*** Opening of Records ***

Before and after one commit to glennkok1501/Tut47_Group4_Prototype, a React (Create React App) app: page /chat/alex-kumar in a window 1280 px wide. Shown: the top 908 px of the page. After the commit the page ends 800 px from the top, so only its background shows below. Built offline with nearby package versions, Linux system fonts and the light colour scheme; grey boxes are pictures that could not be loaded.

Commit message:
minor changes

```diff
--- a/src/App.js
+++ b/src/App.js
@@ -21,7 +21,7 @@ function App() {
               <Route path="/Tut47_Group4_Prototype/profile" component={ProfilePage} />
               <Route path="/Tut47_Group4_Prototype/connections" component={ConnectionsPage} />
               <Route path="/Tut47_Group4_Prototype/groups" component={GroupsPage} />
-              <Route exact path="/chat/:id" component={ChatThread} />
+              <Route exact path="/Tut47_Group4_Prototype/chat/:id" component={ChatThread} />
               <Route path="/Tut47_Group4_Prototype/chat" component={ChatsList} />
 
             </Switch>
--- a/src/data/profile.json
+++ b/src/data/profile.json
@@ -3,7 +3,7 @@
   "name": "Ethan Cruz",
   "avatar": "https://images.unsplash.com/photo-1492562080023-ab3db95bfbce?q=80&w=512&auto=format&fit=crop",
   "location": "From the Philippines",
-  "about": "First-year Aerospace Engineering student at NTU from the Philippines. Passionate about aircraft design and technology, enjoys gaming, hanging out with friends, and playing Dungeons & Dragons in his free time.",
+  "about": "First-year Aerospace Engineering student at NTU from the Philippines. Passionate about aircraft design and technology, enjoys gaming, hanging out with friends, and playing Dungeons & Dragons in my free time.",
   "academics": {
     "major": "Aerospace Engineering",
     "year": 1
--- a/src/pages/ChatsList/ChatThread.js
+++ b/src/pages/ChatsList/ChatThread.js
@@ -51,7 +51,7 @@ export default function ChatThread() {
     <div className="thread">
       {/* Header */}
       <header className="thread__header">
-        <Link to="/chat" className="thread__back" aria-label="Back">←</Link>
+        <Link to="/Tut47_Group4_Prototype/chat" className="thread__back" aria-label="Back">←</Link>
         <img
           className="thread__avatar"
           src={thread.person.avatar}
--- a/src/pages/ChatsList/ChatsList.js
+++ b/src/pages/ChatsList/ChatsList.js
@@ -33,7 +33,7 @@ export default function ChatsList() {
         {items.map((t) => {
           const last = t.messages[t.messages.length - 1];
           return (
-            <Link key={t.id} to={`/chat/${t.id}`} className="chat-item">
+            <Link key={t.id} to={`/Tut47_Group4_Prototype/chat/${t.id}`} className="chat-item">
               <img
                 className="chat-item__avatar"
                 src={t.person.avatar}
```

*** Close of Records ***
*** Opening of Records ***

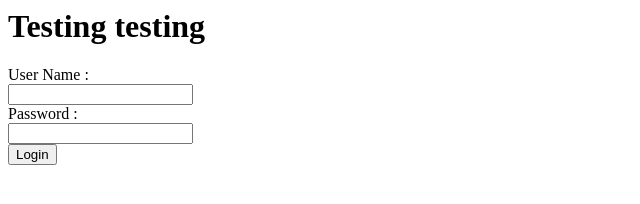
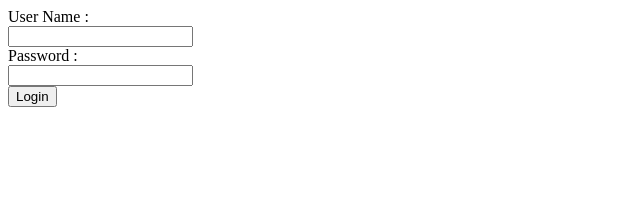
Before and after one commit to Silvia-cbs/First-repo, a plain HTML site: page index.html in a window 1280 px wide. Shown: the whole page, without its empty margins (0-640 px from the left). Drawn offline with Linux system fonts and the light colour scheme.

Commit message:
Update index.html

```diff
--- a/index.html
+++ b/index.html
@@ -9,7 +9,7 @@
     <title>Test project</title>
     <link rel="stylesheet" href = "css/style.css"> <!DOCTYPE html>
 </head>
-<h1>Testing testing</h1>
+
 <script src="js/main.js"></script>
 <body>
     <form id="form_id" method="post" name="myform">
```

*** Close of Records ***

_Problem to work on_
The answer must consist of each line in the entries above that includes "Shown".

_Reply to the task_
Before and after one commit to glennkok1501/Tut47_Group4_Prototype, a React (Create React App) app: page /chat/alex-kumar in a window 1280 px wide. Shown: the top 908 px of the page. After the commit the page ends 800 px from the top, so only its background shows below. Built offline with nearby package versions, Linux system fonts and the light colour scheme; grey boxes are pictures that could not be loaded.
Before and after one commit to Silvia-cbs/First-repo, a plain HTML site: page index.html in a window 1280 px wide. Shown: the whole page, without its empty margins (0-640 px from the left). Drawn offline with Linux system fonts and the light colour scheme.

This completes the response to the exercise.